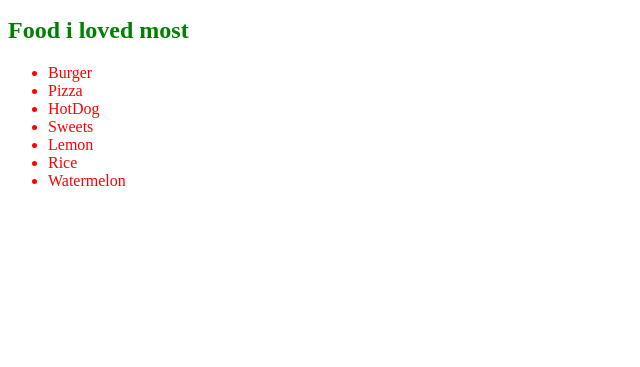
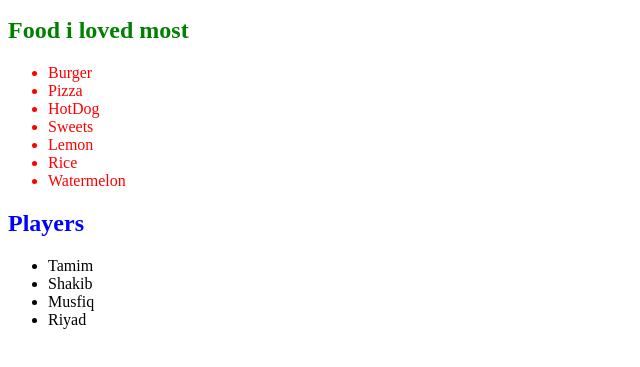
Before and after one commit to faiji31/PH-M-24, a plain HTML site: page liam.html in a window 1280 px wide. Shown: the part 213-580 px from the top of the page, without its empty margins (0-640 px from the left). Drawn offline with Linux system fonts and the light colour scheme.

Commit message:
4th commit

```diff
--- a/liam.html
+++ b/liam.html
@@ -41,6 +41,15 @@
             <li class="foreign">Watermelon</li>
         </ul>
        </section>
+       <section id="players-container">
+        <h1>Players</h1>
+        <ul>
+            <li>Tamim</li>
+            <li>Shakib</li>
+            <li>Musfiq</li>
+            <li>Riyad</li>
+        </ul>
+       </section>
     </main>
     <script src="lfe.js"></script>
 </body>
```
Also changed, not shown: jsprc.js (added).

==

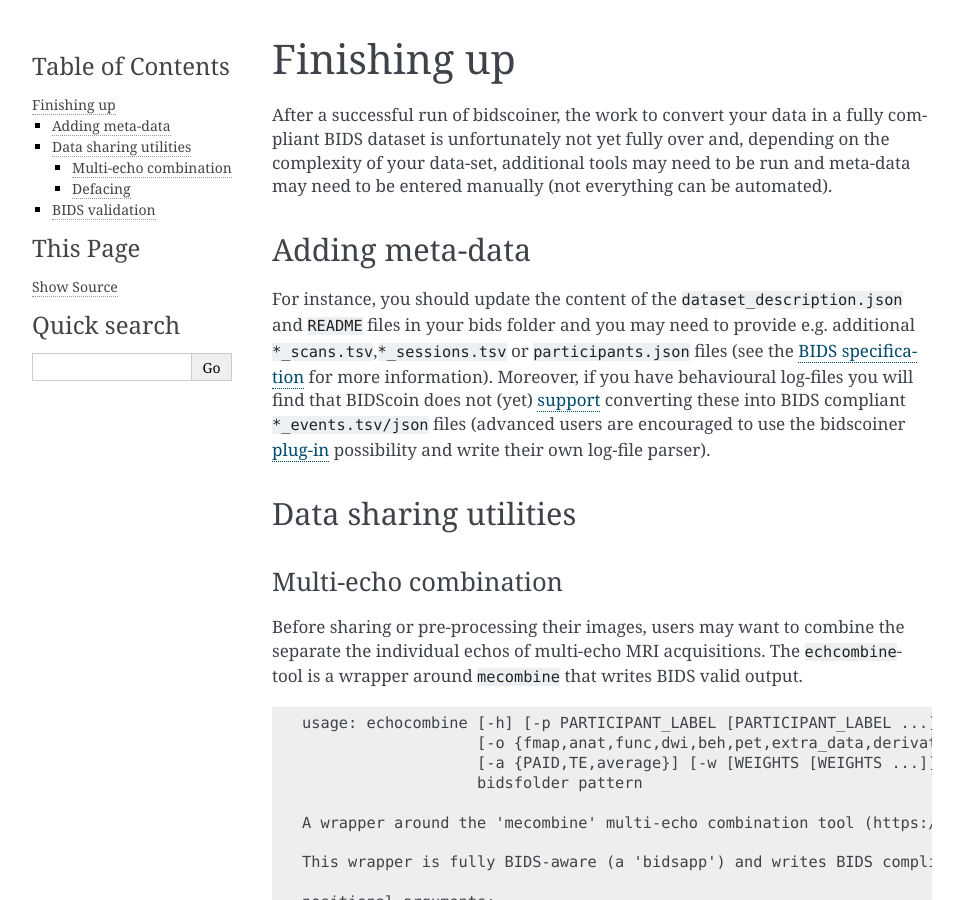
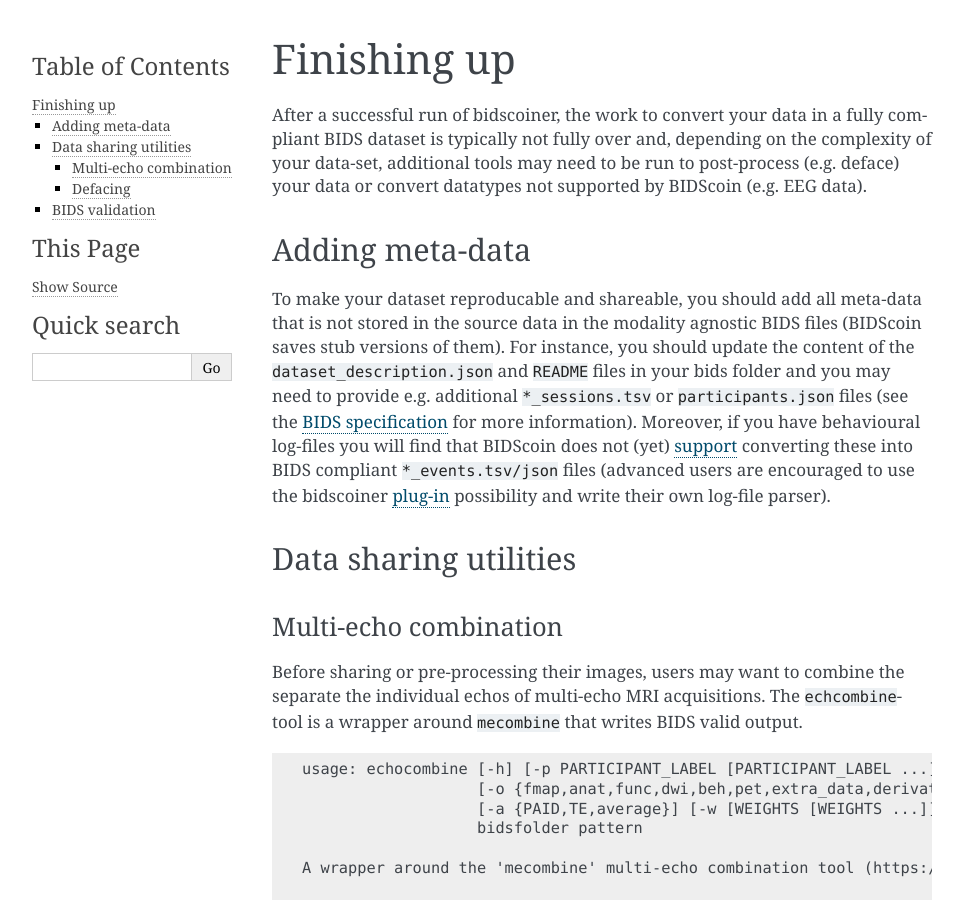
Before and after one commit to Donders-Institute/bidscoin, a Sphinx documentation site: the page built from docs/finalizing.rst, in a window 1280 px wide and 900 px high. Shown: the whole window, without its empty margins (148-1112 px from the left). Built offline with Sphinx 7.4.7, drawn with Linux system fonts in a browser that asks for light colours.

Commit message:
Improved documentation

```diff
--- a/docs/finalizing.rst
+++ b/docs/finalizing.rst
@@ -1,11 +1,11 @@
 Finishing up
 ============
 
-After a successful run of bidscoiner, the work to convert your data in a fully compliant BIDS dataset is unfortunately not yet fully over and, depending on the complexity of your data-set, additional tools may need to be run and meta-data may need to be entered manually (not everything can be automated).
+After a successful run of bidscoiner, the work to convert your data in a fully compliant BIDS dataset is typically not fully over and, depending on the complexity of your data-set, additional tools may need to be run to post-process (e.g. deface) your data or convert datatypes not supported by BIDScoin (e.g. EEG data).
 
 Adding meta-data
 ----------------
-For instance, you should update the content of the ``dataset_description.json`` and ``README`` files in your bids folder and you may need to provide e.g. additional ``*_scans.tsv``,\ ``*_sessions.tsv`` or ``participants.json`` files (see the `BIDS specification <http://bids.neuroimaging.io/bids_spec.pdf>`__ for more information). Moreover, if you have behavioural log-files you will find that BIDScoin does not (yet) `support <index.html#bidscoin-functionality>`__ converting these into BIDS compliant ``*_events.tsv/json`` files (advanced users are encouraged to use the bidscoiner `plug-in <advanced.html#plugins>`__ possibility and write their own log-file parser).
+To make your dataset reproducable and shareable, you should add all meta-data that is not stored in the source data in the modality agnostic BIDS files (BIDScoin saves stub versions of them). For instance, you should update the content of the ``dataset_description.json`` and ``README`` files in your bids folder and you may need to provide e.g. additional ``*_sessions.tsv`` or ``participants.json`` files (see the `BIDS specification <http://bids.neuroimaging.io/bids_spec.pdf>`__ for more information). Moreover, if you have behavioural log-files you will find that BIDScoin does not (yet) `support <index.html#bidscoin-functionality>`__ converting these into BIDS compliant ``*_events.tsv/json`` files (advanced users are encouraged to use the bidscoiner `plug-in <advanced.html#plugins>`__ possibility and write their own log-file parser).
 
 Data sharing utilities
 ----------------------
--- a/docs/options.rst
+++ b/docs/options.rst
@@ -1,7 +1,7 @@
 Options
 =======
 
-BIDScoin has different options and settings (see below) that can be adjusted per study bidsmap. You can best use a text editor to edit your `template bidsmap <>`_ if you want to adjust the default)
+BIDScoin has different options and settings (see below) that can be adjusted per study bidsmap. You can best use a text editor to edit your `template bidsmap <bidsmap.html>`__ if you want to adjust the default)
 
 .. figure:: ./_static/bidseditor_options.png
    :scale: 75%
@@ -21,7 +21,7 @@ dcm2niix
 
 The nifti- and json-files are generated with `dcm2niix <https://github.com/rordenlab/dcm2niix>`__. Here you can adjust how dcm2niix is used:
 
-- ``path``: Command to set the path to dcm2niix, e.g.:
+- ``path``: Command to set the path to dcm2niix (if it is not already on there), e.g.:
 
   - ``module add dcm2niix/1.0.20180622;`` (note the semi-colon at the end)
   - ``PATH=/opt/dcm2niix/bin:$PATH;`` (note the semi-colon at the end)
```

REQUIRED ACTION: Taking the entries above, print exactly the lines starting at the line with "Before and after one commit to faiji31/PH-M-24, a" and ending at the line with "Also changed, not shown: jsprc.js (added).", both included.

RESPONSE TO THE TASK:
Before and after one commit to faiji31/PH-M-24, a plain HTML site: page liam.html in a window 1280 px wide. Shown: the part 213-580 px from the top of the page, without its empty margins (0-640 px from the left). Drawn offline with Linux system fonts and the light colour scheme.

Commit message:
4th commit

```diff
--- a/liam.html
+++ b/liam.html
@@ -41,6 +41,15 @@
             <li class="foreign">Watermelon</li>
         </ul>
        </section>
+       <section id="players-container">
+        <h1>Players</h1>
+        <ul>
+            <li>Tamim</li>
+            <li>Shakib</li>
+            <li>Musfiq</li>
+            <li>Riyad</li>
+        </ul>
+       </section>
     </main>
     <script src="lfe.js"></script>
 </body>
```
Also changed, not shown: jsprc.js (added).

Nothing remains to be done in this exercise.